> _Activity_
Copy out every line of the data where the word "green" is found.

> _Recorded information_
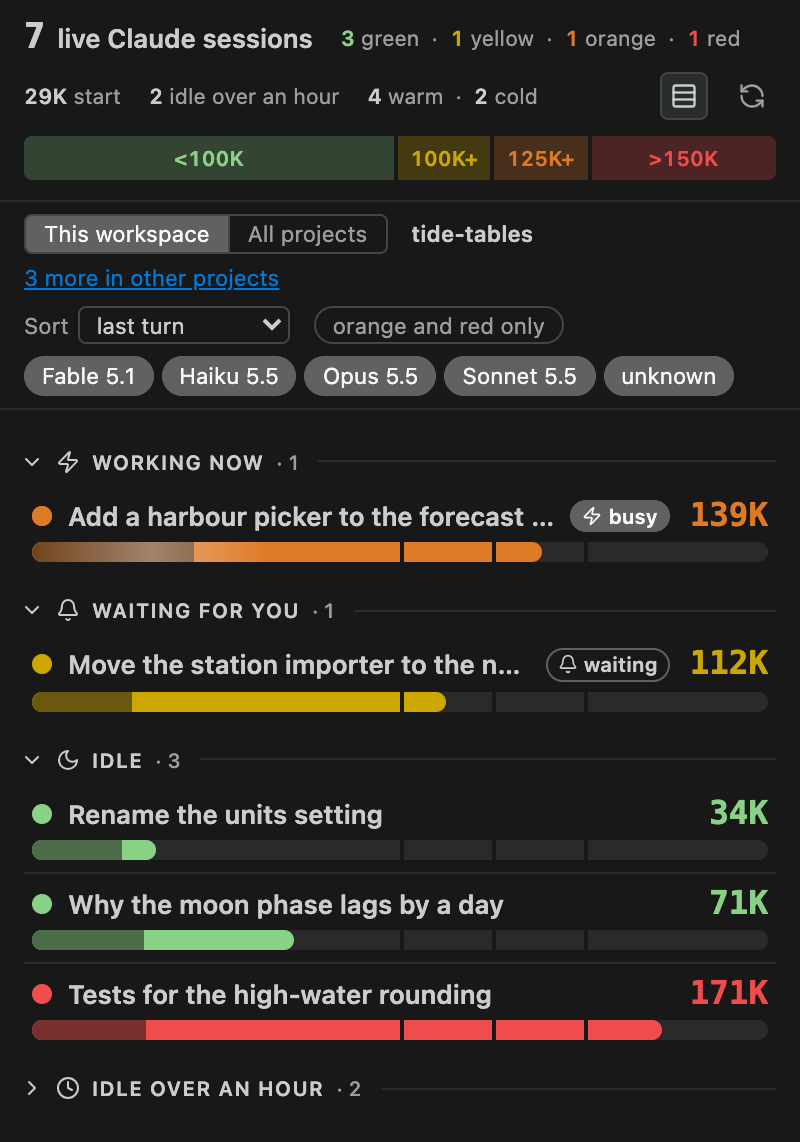
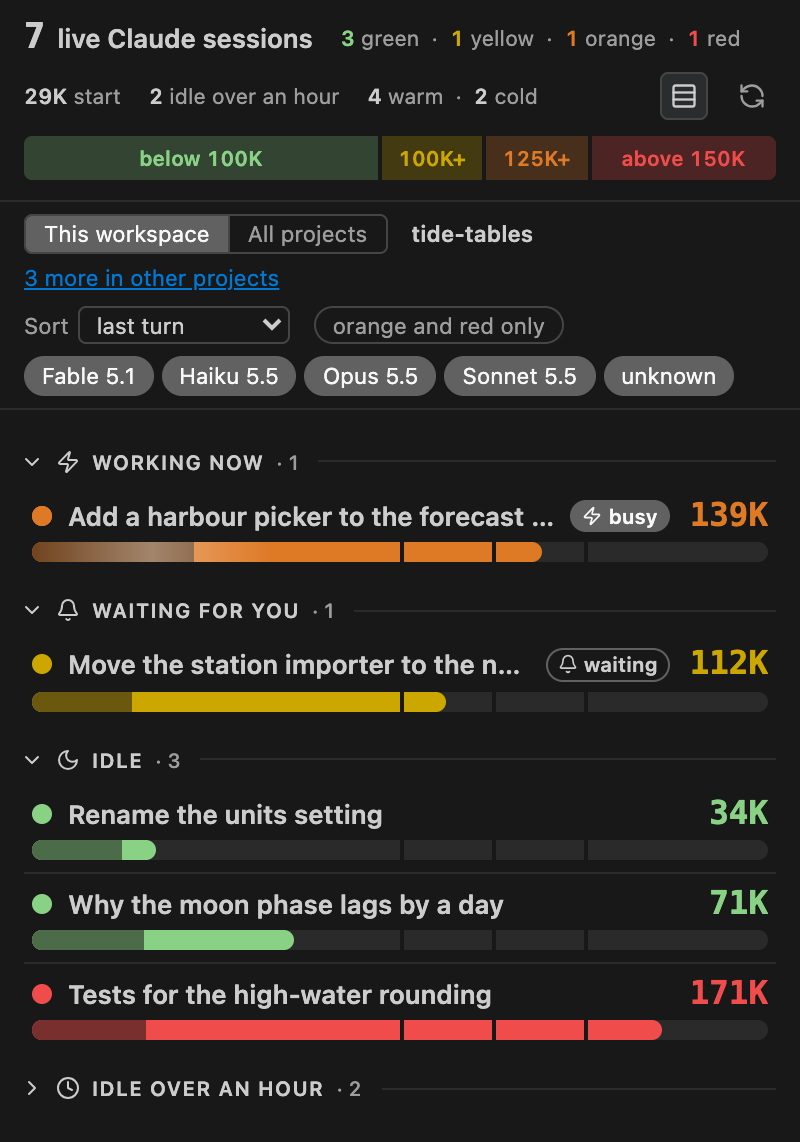
#56 The zone strip never shows a clipped label, keeps its tooltips, and takes its limits from the core
A review of #55 found three faults in the zone strip. A band's label was centred and clipped by the band, so in a
narrow sidebar "125K+" could read "25K"; the px breakpoints also ignored the editor's font size. Each band now shows
the longest range text that fits, measured on the drawn band (long, short, or none), on every list and on resize.
The bands were rebuilt on every list, every few seconds while a session works, so the tooltip with the zone's
advice vanished under the pointer; they are now built when the zones arrive and rebuilt only when they change.
And the limits lived twice, in zone() and in a hard-coded LIMITS in panel.html, so a change in the core alone
would have given a strip that contradicts the rows. The core now sends the zones with every list (ZONE_LIST: name,
bounds, long and short range text, advice, frozen), replacing zoneAdvice, and the panel takes LIMITS from them
for the strip, the rows' marks, the curves and the detail view; a list without zones keeps the last ones.

Also: ZONE_ADVICE is frozen, renderMeter and .kx-meter-leg are renamed after what they draw, and README no longer
reads as if the strip had a 0–200K axis.

Version 0.23.0.

Changed region(s): [[0.4688, 0.1226, 0.7188, 0.1839], [0.1562, 0.1226, 0.3438, 0.1532], [0.7812, 0.1226, 0.9375, 0.1532]]

diff --git a/panel.html b/panel.html
@@ -70,23 +70,22 @@
   /* The zone scale: a thick strip across the header, the row bar's 0–200K with each zone as a band at its true width
      and its range written inside, so the limits are in view before any row. Tinted, with the text in the zone colour,
      so it reads in light and dark themes. */
-  .kx-zscale { flex: 1 1 100%; container-type: inline-size; display: flex; gap: 2px; height: 22px; }
+  .kx-zscale { flex: 1 1 100%; display: flex; gap: 2px; height: 22px; }
   .kx-zband {
-    flex: var(--w) 1 0; min-width: 0; overflow: hidden; display: flex; align-items: center; justify-content: center;
+    flex: var(--w) 1 0; min-width: 0; overflow: hidden; display: flex; align-items: center; justify-content: center; padding: 0 4px;
     background: color-mix(in srgb, var(--kx-zone-fill, var(--kx-muted)) 24%, var(--kx-bg)); color: var(--kx-zone-text, var(--kx-muted));
     font-size: 0.8em; font-weight: 600; font-variant-numeric: tabular-nums; white-space: nowrap;
   }
   .kx-zband:first-child { border-radius: 4px 0 0 4px; }
   .kx-zband:last-child { border-radius: 0 4px 4px 0; }
-  /* the yellow and orange bands are 12.5 % of the strip and "100K–125K" needs about 66 px: the long ranges from
-     about 560 px, "100K+" (about 34 px) below, a smaller size under about 280 px */
-  .kx-zshort { display: none; }
-  @container (max-width: 559px) { .kx-zlong { display: none; } .kx-zshort { display: inline; } }
-  @container (max-width: 279px) { .kx-zband { font-size: 0.7em; } }
+  /* which range text the band has room for (fitBands measures it): the long one, the short one, or none; a clipped
+     label could read as another number ("125K+" cut to "25K") */
+  .kx-zband .kx-zshort, .kx-zband[data-fit="short"] .kx-zlong, .kx-zband[data-fit="none"] span { display: none; }
+  .kx-zband[data-fit="short"] .kx-zshort { display: inline; }
   /* the count per zone, beside the session count */
-  .kx-meter-leg { display: inline-flex; flex-wrap: wrap; font-size: 0.82em; font-variant-numeric: tabular-nums; color: var(--kx-muted); white-space: nowrap; }
-  .kx-meter-leg span + span::before { content: "·"; margin: 0 6px; }
-  .kx-meter-leg b { font-weight: 600; color: var(--kx-zone-text, inherit); }
+  .kx-zone-counts { display: inline-flex; flex-wrap: wrap; font-size: 0.82em; font-variant-numeric: tabular-nums; color: var(--kx-muted); white-space: nowrap; }
+  .kx-zone-counts span + span::before { content: "·"; margin: 0 6px; }
+  .kx-zone-counts b { font-weight: 600; color: var(--kx-zone-text, inherit); }
   /* the prompt-cache counters: warm and cold, beside the zone counts */
   .kx-cache-counts { font-size: 0.82em; font-variant-numeric: tabular-nums; color: var(--kx-muted); white-space: nowrap; display: inline-flex; align-items: center; }
   .kx-cache-counts b { font-weight: 600; color: var(--kx-fg); }
@@ -406,7 +405,7 @@
 <header>
   <h1><span class="kx-n" data-testid="count" aria-live="polite">0</span> live Claude sessions</h1>
   <span class="kx-showing" data-testid="showing" hidden></span>
-  <span class="kx-meter-leg" data-testid="zones"></span>
+  <span class="kx-zone-counts" data-testid="zones"></span>
   <span class="kx-start-median" data-testid="start-median" hidden><b></b> start</span>
   <span class="kx-abandoned" data-testid="abandoned-count" hidden title="A closed VS Code chat tab keeps its process running until Developer: Reload Window or VS Code quits, and the panel cannot tell a closed tab from an open one, so some of these are probably closed tabs"><b></b> idle over an hour</span>
   <span class="kx-cache-counts" data-testid="cache-counts" title="Prompt cache: how many of the listed sessions have a warm cache now, and how many went cold"><span><b data-testid="cache-warm">0</b> warm</span><span><b data-testid="cache-cold">0</b> cold</span></span>
@@ -454,7 +453,7 @@
   const errorsEl = document.querySelector('[data-testid="errors"]');
   const listEl = document.querySelector('[data-testid="list"]');
   const zoneScaleEl = document.querySelector('[data-testid="zone-scale"]');
-  const meterLegEl = document.querySelector(".kx-meter-leg");
+  const zoneCountsEl = document.querySelector(".kx-zone-counts");
   const cacheWarmEl = document.querySelector('[data-testid="cache-warm"]');
   const cacheColdEl = document.querySelector('[data-testid="cache-cold"]');
   const startMedianEl = document.querySelector('[data-testid="start-median"]');
@@ -534,14 +533,15 @@
       .map((x) => x.s);
   }
 
-  // ── The zones and the scale, as data. The core decides a session's zone (core.cjs zone()); this list
-  // orders the zones in the zone scale and its legend, names them, and picks the colour pair --kx-<zone> (text)
-  // and --kx-<zone>-fill (fills) defined in the style above. LIMITS are the boundaries drawn as dashed lines
-  // on the curve, gaps on the context bar and labels on the axis; SCALE is the full width of the bar.
-  // A new zone is one entry here, one limit there and one colour pair in the style. ─────────────────
+  // ── The zones and the scale, as data. The core decides a session's zone (core.cjs zone()) and sends the zones
+  // with every list (core.cjs ZONE_LIST): their limits, range texts and advice. This list orders the zones in the
+  // counts, names them, and picks the colour pair --kx-<zone> (text) and --kx-<zone>-fill (fills) defined in the
+  // style above. LIMITS, taken from the core's zones (applyZones), are the boundaries drawn as dashed lines on the
+  // curve, gaps on the context bar and labels on the axis; SCALE is the full width of the bar and the strip.
+  // A new zone is one entry here, one in the core and one colour pair in the style. ─────────────────
   const ZONES = ["green", "yellow", "orange", "red"];
   const ZONE_NAME = Object.fromEntries(ZONES.map((z) => [z, z]));
-  const LIMITS = [100000, 125000, 150000];
+  let LIMITS = [];
   const SCALE = 200000;
   // The prompt cache (core.cjs: cacheTtlMs, coldInMs, hitShare). The core decides warm or cold; "soon" is the
   // panel's marker for a warm cache within SOON_MS of its deadline (or half the TTL, so a 5-minute cache is
@@ -604,7 +604,7 @@
   function listText(items) {
     return items.length < 2 ? items.join("") : `${items.slice(0, -1).join(", ")} and ${items[items.length - 1]}`;
   }
-  const MARKS_TEXT = listText(LIMITS.map(tokensText));
+  const marksText = () => listText(LIMITS.map(tokensText));
   const plural = (n, one, many) => `${n} ${n === 1 ? one : many}`;
 
   /** "24 Oct 00:06": a day and a time for the facts table; "unknown" without a date. */
@@ -710,7 +710,7 @@
     });
     const title = svgEl("title", {});
     const marks = compactions.map((c) => ` · turn ${c.at + 1}: ${compactionText(c)}`).join("");
-    title.textContent = `${label} · dashed lines at ${MARKS_TEXT}${marks}${dips.length ? " · dotted marks: drops without a compaction entry" : ""}`;
+    title.textContent = `${label} · dashed lines at ${marksText()}${marks}${dips.length ? " · dotted marks: drops without a compaction entry" : ""}`;
     svg.appendChild(title);
     for (const g of LIMITS) svg.appendChild(svgEl("line", { class: "kx-limit", "data-limit": g, x1: 0, x2: CURVE_W, y1: num(y(g)), y2: num(y(g)), "vector-effect": "non-scaling-stroke" }));
     const points = series.map((v, i) => `${num(x(i))},${num(y(v))}`).join(" L");
@@ -797,7 +797,7 @@
     const known = Number.isFinite(session.tokens);
     const advice = session.advice ? ` · ${session.advice}` : ""; // the zone's advice, from the core (core.cjs contextFacts)
     const split = baselineText(session);
-    bar.title = known ? `${tokensText(session.tokens)} tokens in the context${split ? `: ${split}` : ""} · scale ${SCALE_TEXT}, marks at ${MARKS_TEXT}${advice}` : "no count yet";
+    bar.title = known ? `${tokensText(session.tokens)} tokens in the context${split ? `: ${split}` : ""} · scale ${SCALE_TEXT}, marks at ${marksText()}${advice}` : "no count yet";
     bar.setAttribute("aria-label", !known ? "no count" : session.tokens > SCALE ? `over the ${tokensText(SCALE)} scale` : `${Math.round(share(session.tokens) * 100)} % of the ${tokensText(SCALE)} scale`);
     const fill = el("span", "kx-fill" + (session.busy ? " kx-busy" : ""));
     fill.style.setProperty("--p", pct(share(session.tokens)));
@@ -1426,7 +1426,7 @@
     h.appendChild(el("span", "kx-d-zn", known ? `· ${ZONE_NAME[session.zone]} zone` : session.turns ? "· no count yet" : "· no turns yet"));
     box.appendChild(h);
     // the zones are quality warnings, not the window limit (core.cjs, the comment at YELLOW_FROM)
-    if (known) box.appendChild(el("p", "kx-d-why", `Zones warn about quality at ${MARKS_TEXT}, not about the window limit.`));
+    if (known) box.appendChild(el("p", "kx-d-why", `Zones warn about quality at ${marksText()}, not about the window limit.`));
     if (session.advice) {
       const advice = el("p", "kx-d-advice", session.advice);
       advice.dataset.testid = "detail-advice";
@@ -1599,35 +1599,46 @@
     return `${n === 1 ? "the 1 session" : `the ${n} sessions`} ${where}`;
   }
 
-  /** Where a zone runs, from LIMITS: "below 100K", "100K–125K", "above 150K"; `short` for a narrow band: "<100K", "100K+", ">150K". */
-  function zoneRange(i, short) {
-    const last = LIMITS.length;
-    if (i === 0) return short ? `<${tokensText(LIMITS[0])}` : `below ${tokensText(LIMITS[0])}`;
-    if (i >= last) return short ? `>${tokensText(LIMITS[last - 1])}` : `above ${tokensText(LIMITS[last - 1])}`;
-    return short ? `${tokensText(LIMITS[i - 1])}+` : `${tokensText(LIMITS[i - 1])}–${tokensText(LIMITS[i])}`;
+  /**
+   * The core's zones, from a list: they set LIMITS and build the header's strip, each zone a band at its true width
+   * on 0–SCALE with its range inside and its advice in the tooltip. Only when they change, so the band under the
+   * pointer keeps its tooltip while lists come in; a list without zones keeps the last ones.
+   */
+  let zonesKey = null;
+  function applyZones(zones) {
+    if (!Array.isArray(zones) || !zones.length || !zones.every((z) => z && Number.isFinite(z.from))) return;
+    const key = JSON.stringify(zones);
+    if (key === zonesKey) return;
+    zonesKey = key;
+    LIMITS = zones.slice(1).map((z) => z.from);
+    zoneScaleEl.textContent = "";
+    zoneScaleEl.setAttribute("aria-label", `Zones on a ${SCALE_TEXT} scale: ${listText(zones.map((z) => `${ZONE_NAME[z.zone] || z.zone} ${z.range}`))}`);
+    for (const z of zones) {
+      const band = zoned(el("span", "kx-zband"), z.zone);
+      band.dataset.testid = `band-${z.zone}`;
+      band.style.setProperty("--w", pct(((Number.isFinite(z.to) ? z.to : SCALE) - z.from) / SCALE));
+      band.title = `${ZONE_NAME[z.zone] || z.zone} zone: ${z.range}${z.advice ? ` · ${z.advice}` : ""}`;
+      band.appendChild(el("span", "kx-zlong", z.range));
+      band.appendChild(el("span", "kx-zshort", z.short));
+      zoneScaleEl.appendChild(band);
+    }
   }
 
-  /**
-   * The header's zone scale, the bands from 0 to SCALE split at LIMITS with each zone's range inside (the same
-   * on every list, but drawn from ZONES and LIMITS, so a new limit moves it), and the count per zone beside the
-   * session count. A band's tooltip says what applies there (the core's zoneAdvice).
-   */
-  function renderMeter(zoneCounts, data) {
+  /** Per band, the longest range text that fits, measured as drawn, so the editor's font size counts: long, short, or none. */
+  function fitBands() {
+    for (const band of zoneScaleEl.children) {
+      for (const fit of ["long", "short", "none"]) {
+        band.dataset.fit = fit;
+        if (fit === "none" || band.scrollWidth <= band.clientWidth) break;
+      }
+    }
+  }
+  if (typeof ResizeObserver === "function") new ResizeObserver(fitBands).observe(zoneScaleEl);
+
+  /** The count per zone beside the session count, for the listed sessions (the scope, before the view's filters). */
+  function renderZoneCounts(zoneCounts, data) {
     const counts = ZONES.map((z) => [z, Number.isFinite(zoneCounts[z]) ? zoneCounts[z] : 0]);
-    const advice = data.zoneAdvice || {};
-    zoneScaleEl.textContent = "";
-    meterLegEl.textContent = "";
-    zoneScaleEl.setAttribute("aria-label", `Zones on a ${SCALE_TEXT} scale: ${listText(ZONES.map((z, i) => `${ZONE_NAME[z]} ${zoneRange(i)}`))}`);
-    const edges = [0, ...LIMITS, SCALE];
-    ZONES.forEach((z, i) => {
-      const band = zoned(el("span", "kx-zband"), z);
-      band.dataset.testid = `band-${z}`;
-      band.style.setProperty("--w", pct((edges[i + 1] - edges[i]) / SCALE));
-      band.title = `${ZONE_NAME[z]} zone: ${zoneRange(i)}${advice[z] ? ` · ${advice[z]}` : ""}`;
-      band.appendChild(el("span", "kx-zlong", zoneRange(i)));
-      band.appendChild(el("span", "kx-zshort", zoneRange(i, true)));
-      zoneScaleEl.appendChild(band);
-    });
+    zoneCountsEl.textContent = "";
     for (const [z, n] of counts) {
       const item = zoned(el("span"), z);
       const b = el("b", "", String(n));
@@ -1635,7 +1646,7 @@
       item.appendChild(b);
       item.appendChild(document.createTextNode(` ${ZONE_NAME[z]}`));
       item.title = `${n} of ${sessionsWhere(data.count || 0, data)} ${n === 1 ? "is" : "are"} in the ${ZONE_NAME[z]} zone`;
-      meterLegEl.appendChild(item);
+      zoneCountsEl.appendChild(item);
     }
   }
 
@@ -1660,11 +1671,13 @@
 
   function render(data) {
     lastData = data;
+    applyZones(data.zones); // first: the rows, the curves and the detail view draw the limits
     refreshDone(data);
     drawDetail();
     requestDetail(); // the new list's turns, all of them, for the open session
     countEl.textContent = String(data.count || 0);
-    renderMeter(data.zoneCounts || {}, data);
+    renderZoneCounts(data.zoneCounts || {}, data);
+    fitBands(); // also here: a list can come with a new font size or before the first resize
     renderScope(data);
     cacheCountsEl.title = `Prompt cache: how many of ${sessionsWhere(data.count || 0, data)} have a warm cache now, and how many went cold`;
     const cacheCounts = data.cacheCounts || {};

diff --git a/test/panel.test.js b/test/panel.test.js
@@ -225,6 +225,46 @@ describe("panel: the zone scale", () => {
     p.send(list([mine, other], { workspaceFolders: [MINE], all: true }));
     expect(["green", "orange"].map((z) => p.$(`zone-${z}`).textContent)).toEqual(["1", "1"]);
   });
+
+  it("takes the limits from the core's zones: other limits move the bands and the rows' marks", () => {
+    const p = panel();
+    const ticks = () => [...p.row("a").querySelectorAll(".kx-tick")].map((t) => t.style.getPropertyValue("--t"));
+    p.send(list([session("a")]));
+    expect(ticks()).toEqual(["50", "62.5", "75"]);
+    const built = list([session("a")]);
+    const bounds = [[0, 80000], [80000, 120000], [120000, 160000], [160000, null]];
+    p.send({ ...built, zones: built.zones.map((z, i) => ({ ...z, from: bounds[i][0], to: bounds[i][1] })) });
+    expect(["green", "yellow", "orange", "red"].map((z) => p.$(`band-${z}`).style.getPropertyValue("--w"))).toEqual(["40", "20", "20", "20"]);
+    expect(ticks()).toEqual(["40", "60", "80"]);
+  });
+
+  it("builds the bands once for the same zones, so a band's tooltip survives the next list; a list without zones keeps them", () => {
+    const p = panel();
+    p.send(list([session("a")]));
+    const band = p.$("band-yellow");
+    p.send(list([session("a", { tokens: 120000 })]));
+    expect(p.$("band-yellow")).toBe(band);
+    p.send({ ...list([session("a")]), zones: undefined });
+    expect(p.$("band-yellow")).toBe(band);
+    expect(p.row("a").querySelectorAll(".kx-tick")).toHaveLength(3);
+  });
+
+  it("shows a band's long range when it fits, else the short one, else none, never a clipped label", () => {
+    const p = panel();
+    p.send(list([session("a")]));
+    // jsdom has no layout: each band is given a width, and its content the width of the text it shows
+    const widths = { green: [160, 80, 40], yellow: [20, 68, 34], orange: [20, 68, 24] };
+    for (const [z, [client, long, short]] of Object.entries(widths)) {
+      const band = p.$(`band-${z}`);
+      Object.defineProperty(band, "clientWidth", { value: client, configurable: true });
+      Object.defineProperty(band, "scrollWidth", { get: () => ({ long, short, none: 0 })[band.dataset.fit] });
+    }
+    p.send(list([session("a")]));
+    expect(["green", "yellow", "orange"].map((z) => p.$(`band-${z}`).dataset.fit)).toEqual(["long", "none", "none"]);
+    Object.defineProperty(p.$("band-yellow"), "clientWidth", { value: 40 });
+    p.send(list([session("a")]));
+    expect(p.$("band-yellow").dataset.fit).toBe("short");
+  });
 });
 
 describe("panel: the scope", () => {

diff --git a/test/core.test.js b/test/core.test.js
@@ -601,10 +601,17 @@ describe("buildSessions", () => {
     expect(K.buildSessions({ registry, transcripts, now: NOW, workspaceFolders: ["c:\\Develop\\elsewhere"], all: false })).toMatchObject({ count: 0, hiddenCount: 5, workspaceNames: ["elsewhere"] });
   });
 
-  it("zoneAdvice carries the advice for every zone but green, the same the sessions get, also for an empty list", () => {
-    const { zoneAdvice } = K.buildSessions({ registry: [], now: NOW });
-    expect(Object.keys(zoneAdvice)).toEqual(["yellow", "orange", "red"]);
-    expect(zoneAdvice.orange).toBe(K.contextFacts({ zone: "orange" }).advice);
+  it("zones lists the zones in order with the limits zone() uses, their range texts and advice, frozen, also for an empty list", () => {
+    const { zones } = K.buildSessions({ registry: [], now: NOW });
+    expect(zones.map(({ zone, from, to, range, short }) => [zone, from, to, range, short])).toEqual([
+      ["green", 0, 100000, "below 100K", "<100K"], ["yellow", 100000, 125000, "100K–125K", "100K+"],
+      ["orange", 125000, 150000, "125K–150K", "125K+"], ["red", 150000, null, "above 150K", ">150K"],
+    ]);
+    // just inside each end: orange includes 150K itself, so red starts above its `from`
+    for (const z of zones) expect([K.zone(z.from + 1), K.zone(z.to === null ? 1e7 : z.to - 1)]).toEqual([z.zone, z.zone]);
+    expect(zones[0].advice).toBeNull();
+    expect(zones[2].advice).toBe(K.contextFacts({ zone: "orange" }).advice);
+    expect(Object.isFrozen(zones) && zones.every(Object.isFrozen)).toBe(true);
   });
 
   it("per session: zone, short model name, time since the last turn, dimming after one hour and busy", () => {

diff --git a/README.md b/README.md
@@ -174,9 +174,10 @@ At the right end, the compact switch and the refresh button: refresh reads the r
 again from the first byte, and says "updated 12:04:31" when done. Click it when you doubt what the list shows,
 for example right after a process was ended.
 
-Across the bottom of the header, the zone scale: a strip with the row bar's 0–200K, each zone a band at its true
-width with its range written inside ("below 100K", "100K–125K" …; "<100K", "100K+" … when the panel is narrow),
-so the limits are in view before any row. Point at a band for what to do at the next phase boundary in that zone.
+Across the bottom of the header, the zone scale: a strip as wide as the header that stands for 0–200K, the same
+scale as the row bars, each zone a band at its true width with its range written inside ("below 100K",
+"100K–125K" …; "<100K", "100K+" … when a band is too narrow, and no text when even that does not fit), so the
+limits are in view before any row. Point at a band for what to do at the next phase boundary in that zone.
 
 ### Groups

> _Response_
   const ZONES = ["green", "yellow", "orange", "red"];
     expect(["green", "orange"].map((z) => p.$(`zone-${z}`).textContent)).toEqual(["1", "1"]);
+    expect(["green", "yellow", "orange", "red"].map((z) => p.$(`band-${z}`).style.getPropertyValue("--w"))).toEqual(["40", "20", "20", "20"]);
+    const widths = { green: [160, 80, 40], yellow: [20, 68, 34], orange: [20, 68, 24] };
+    expect(["green", "yellow", "orange"].map((z) => p.$(`band-${z}`).dataset.fit)).toEqual(["long", "none", "none"]);
-  it("zoneAdvice carries the advice for every zone but green, the same the sessions get, also for an empty list", () => {
+      ["green", 0, 100000, "below 100K", "<100K"], ["yellow", 100000, 125000, "100K–125K", "100K+"],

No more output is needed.